We have a nice new garden bed made from macrocarpa sleepers which has been sitting waiting for a few weeks with hardly anything in it. On the weekend we finally got out there and sowed seeds: beetroot, radishes, red onions and carrots, as well as a packet of parsley seed which turned up in the cupboard with an expiry date of Aug 2008 -- it's been lost since we moved in here! Germination rate will probably be a bit low, so I just spread it around a bit and will hope for pleasant surprises. Last… Continue
Added by Nat & Pete on October 19, 2009 at 9:01pm —
I am so very excited that Upper Hutt Farmers Market
starts 1 November 2009.

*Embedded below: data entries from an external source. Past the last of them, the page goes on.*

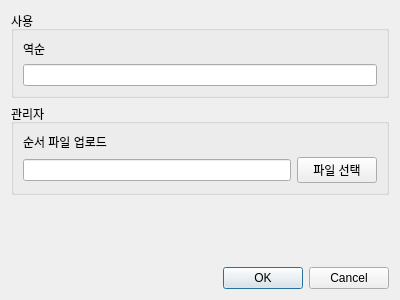
Qt form ui/ev_helper_dialog.ui (Glen-Lee-glitch/new_viewer) before a commit.
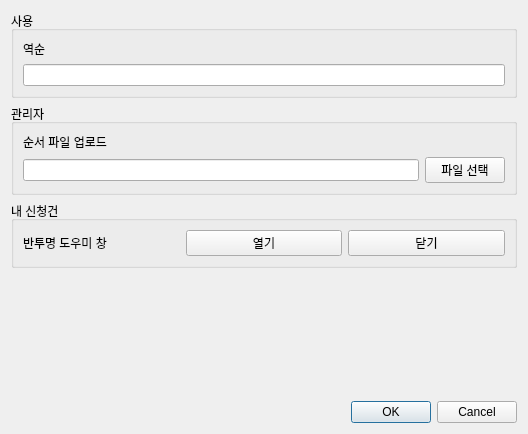
The same form after that commit.

Commit message:
feat: 투명 오버레이 로직 실제 ev_helper에 추가
- '열기'/'닫기'를 통해 실제 창 열고 닫을 수 있음

What changed in the file:
```diff
--- a/ui/ev_helper_dialog.ui
+++ b/ui/ev_helper_dialog.ui
@@ -6,8 +6,8 @@
    <rect>
     <x>0</x>
     <y>0</y>
-    <width>400</width>
-    <height>300</height>
+    <width>528</width>
+    <height>434</height>
    </rect>
   </property>
   <property name="windowTitle">
@@ -67,6 +67,36 @@
      </layout>
     </widget>
    </item>
+   <item>
+    <widget class="QGroupBox" name="groupBox_3">
+     <property name="title">
+      <string>내 신청건</string>
+     </property>
+     <layout class="QHBoxLayout" name="horizontalLayout_2">
+      <item>
+       <widget class="QLabel" name="label_3">
+        <property name="text">
+         <string>반투명 도우미 창</string>
+        </property>
+       </widget>
+      </item>
+      <item>
+       <widget class="QPushButton" name="open_helper_overlay">
+        <property name="text">
+         <string>열기</string>
+        </property>
+       </widget>
+      </item>
+      <item>
+       <widget class="QPushButton" name="close_helper_overlay">
+        <property name="text">
+         <string>닫기</string>
+        </property>
+       </widget>
+      </item>
+     </layout>
+    </widget>
+   </item>
    <item>
     <spacer name="verticalSpacer">
      <property name="orientation">
```
The commit also changes 2 other files.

You can get Twitter updates
and register for email news.
Added by Domestic Executive on October 18, 2009 at 7:30am —
Here is the garlic patch on 14/10/09
Spring is serious garlic growing time.This is when the plants size up before bulbing up in the summer. Caring for the garlic now will help produce a good crop. I need to make sure the garlic patch gets watered regularly. It… Continue
Added by Hester on October 16, 2009 at 9:00pm —
Beginner's guide to vege gardens.
STEP-BY-STEP: Step 1. Line the base with a thick layer of newspapers. Step 2. Soak the paper thoroughly. Step 3. Spread a layer of horse manure on the paper. Step 4. Cover the manure with straw. Step 5. Top up the bed with compost or dirt . Step 6. Smooth out the bumps.… Continue
Added by Pete Russell on October 16, 2009 at 3:43pm —
I have just learned that we have amongst the Ooooby members none other than Sarah Raven
Sarah, writer, cook, broadcaster and teacher, is the expert on all things to grow, cut and eat from your garden.
Sarah is based in the UK and I'm not sure whether you can purchase from her store internationally but it still could be worth a look at… Continue
Added by Pete Russell on October 16, 2009 at 3:35pm —
Added by Pete Russell on October 15, 2009 at 11:05pm —
George Monbiot, Guardian columnist
Plight of the honeybee stung by funding from the chemical industry
Syngenta produces a pesticide linked to bee deaths. So why has it been allowed to contribute towards research into the collapse of bee colonies?
Why are honeybee colonies collapsing? One hypothesis is that bees are bringing into their hives traces of pesticides called neonicotinoids, whose use has expanded greatly in the past few years. Some scientists believe that… Continue
Added by Helen Cook on October 15, 2009 at 7:34pm —
This is a great blog. It goes more into the truth around food in general and very much supports the local food movement. Some things may be controversial but hey that's what makes these things fun. Check it out.
Added by Pete Russell on October 15, 2009 at 5:02pm —
OK, so this is far from anything to write home about but figured I may as well send pics of the state of things..
Here's the middle box, currently the best organized. Some wild looking silverbeet harvested for dinner last night (was quite nice)..
This box is pretty much gone wild.. but we figure we'll leave the Rhubarb to go to… Continue
Added by Miles Thompson on October 15, 2009 at 4:11pm —
Source: Amy Greacen Oakland Fresh Foods Examiner
When I started narrowing down my front yard plant palette to include only (or mostly) things that were perennial, edible, suited to our climate and preferably evergreen, some unfamiliar cultivars popped up that I figured were edible in the sense of being non-toxic,… Continue
Added by Pete Russell on October 15, 2009 at 1:11pm —